## [AIM OF THE EXERCISE]
In the material below, some lines carry "KPIs". Copy each such line.

## [SOURCE RECORDS]
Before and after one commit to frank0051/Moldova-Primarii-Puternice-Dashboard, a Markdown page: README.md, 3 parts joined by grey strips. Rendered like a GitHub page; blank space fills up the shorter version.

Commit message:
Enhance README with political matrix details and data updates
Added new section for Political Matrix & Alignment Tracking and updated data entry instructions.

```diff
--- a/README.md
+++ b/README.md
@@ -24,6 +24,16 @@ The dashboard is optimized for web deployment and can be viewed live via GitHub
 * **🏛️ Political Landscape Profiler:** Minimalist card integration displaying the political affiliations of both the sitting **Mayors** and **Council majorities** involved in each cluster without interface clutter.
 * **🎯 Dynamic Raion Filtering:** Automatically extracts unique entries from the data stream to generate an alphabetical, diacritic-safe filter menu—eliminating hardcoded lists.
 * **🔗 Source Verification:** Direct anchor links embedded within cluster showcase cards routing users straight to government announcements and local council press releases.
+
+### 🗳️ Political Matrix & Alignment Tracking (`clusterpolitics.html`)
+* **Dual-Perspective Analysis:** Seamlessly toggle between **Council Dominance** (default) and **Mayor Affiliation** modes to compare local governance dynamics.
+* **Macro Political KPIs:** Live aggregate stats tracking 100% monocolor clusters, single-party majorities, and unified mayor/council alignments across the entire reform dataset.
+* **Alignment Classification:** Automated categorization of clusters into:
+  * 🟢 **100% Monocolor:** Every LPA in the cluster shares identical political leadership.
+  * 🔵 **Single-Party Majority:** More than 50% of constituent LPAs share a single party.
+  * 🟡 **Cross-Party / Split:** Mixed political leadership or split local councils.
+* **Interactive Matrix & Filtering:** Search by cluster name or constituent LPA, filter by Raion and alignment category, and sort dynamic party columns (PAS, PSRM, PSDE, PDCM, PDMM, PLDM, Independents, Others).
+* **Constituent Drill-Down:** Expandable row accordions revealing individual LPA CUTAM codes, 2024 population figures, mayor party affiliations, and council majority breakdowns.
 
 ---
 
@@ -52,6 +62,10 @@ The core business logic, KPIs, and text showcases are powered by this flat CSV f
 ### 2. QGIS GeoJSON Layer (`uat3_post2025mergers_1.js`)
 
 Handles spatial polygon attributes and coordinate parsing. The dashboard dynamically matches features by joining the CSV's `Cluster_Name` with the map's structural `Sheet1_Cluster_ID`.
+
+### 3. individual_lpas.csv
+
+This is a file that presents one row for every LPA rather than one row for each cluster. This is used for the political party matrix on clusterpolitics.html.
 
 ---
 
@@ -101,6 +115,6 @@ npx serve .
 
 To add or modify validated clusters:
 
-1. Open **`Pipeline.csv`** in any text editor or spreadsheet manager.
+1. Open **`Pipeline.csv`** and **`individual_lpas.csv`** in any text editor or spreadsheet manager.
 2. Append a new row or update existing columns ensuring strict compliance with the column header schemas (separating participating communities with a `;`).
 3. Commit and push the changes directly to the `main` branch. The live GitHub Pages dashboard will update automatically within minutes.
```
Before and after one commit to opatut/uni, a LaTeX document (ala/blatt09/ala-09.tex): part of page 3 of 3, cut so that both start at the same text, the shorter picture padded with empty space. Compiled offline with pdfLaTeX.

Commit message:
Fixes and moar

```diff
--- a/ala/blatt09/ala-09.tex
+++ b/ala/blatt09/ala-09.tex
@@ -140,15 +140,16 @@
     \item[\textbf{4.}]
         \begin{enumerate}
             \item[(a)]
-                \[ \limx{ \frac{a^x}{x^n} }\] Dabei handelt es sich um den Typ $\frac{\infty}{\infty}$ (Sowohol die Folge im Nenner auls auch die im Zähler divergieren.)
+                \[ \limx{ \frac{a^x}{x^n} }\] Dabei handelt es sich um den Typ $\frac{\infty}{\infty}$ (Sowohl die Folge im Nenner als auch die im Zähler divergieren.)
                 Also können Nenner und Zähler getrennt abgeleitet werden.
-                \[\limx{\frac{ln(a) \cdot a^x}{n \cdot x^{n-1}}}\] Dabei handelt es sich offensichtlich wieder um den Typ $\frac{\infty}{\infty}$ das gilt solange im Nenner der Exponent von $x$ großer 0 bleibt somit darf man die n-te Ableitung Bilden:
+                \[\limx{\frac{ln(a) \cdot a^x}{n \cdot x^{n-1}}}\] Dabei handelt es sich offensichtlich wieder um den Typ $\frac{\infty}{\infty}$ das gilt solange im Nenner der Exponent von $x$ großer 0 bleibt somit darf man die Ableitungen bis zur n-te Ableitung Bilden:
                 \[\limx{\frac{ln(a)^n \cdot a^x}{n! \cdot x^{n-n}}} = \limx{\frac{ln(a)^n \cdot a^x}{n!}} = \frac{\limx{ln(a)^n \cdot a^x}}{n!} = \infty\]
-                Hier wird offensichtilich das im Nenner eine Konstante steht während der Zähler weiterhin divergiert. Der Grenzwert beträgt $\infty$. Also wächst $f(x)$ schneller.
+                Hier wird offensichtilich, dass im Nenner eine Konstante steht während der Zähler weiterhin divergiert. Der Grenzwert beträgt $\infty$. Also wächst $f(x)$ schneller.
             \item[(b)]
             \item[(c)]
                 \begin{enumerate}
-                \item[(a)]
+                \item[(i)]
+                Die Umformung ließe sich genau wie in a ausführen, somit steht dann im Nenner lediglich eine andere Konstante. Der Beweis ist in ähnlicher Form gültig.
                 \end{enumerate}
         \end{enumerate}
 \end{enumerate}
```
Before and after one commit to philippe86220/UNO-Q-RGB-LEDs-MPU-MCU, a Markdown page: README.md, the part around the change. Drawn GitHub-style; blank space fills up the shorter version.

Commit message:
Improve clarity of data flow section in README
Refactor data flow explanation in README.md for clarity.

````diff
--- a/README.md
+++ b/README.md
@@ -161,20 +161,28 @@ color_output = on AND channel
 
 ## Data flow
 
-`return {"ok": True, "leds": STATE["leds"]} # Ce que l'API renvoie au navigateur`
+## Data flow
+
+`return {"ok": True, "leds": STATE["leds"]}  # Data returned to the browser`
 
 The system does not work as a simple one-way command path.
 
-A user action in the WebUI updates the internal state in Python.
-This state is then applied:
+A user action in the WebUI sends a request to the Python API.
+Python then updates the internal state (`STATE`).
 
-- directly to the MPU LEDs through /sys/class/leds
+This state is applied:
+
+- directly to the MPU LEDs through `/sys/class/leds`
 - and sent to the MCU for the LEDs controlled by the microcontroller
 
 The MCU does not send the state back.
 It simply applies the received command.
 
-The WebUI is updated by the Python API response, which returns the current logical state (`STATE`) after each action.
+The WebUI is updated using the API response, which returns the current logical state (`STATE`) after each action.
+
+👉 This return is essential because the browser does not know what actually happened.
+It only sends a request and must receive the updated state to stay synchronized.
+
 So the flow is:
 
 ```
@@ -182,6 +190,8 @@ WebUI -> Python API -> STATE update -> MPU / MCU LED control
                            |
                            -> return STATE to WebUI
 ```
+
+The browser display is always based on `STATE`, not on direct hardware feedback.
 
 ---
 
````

## [RESPONSE BOX]
+* **Macro Political KPIs:** Live aggregate stats tracking 100% monocolor clusters, single-party majorities, and unified mayor/council alignments across the entire reform dataset.
@@ -52,6 +62,10 @@ The core business logic, KPIs, and text showcases are powered by this flat CSV f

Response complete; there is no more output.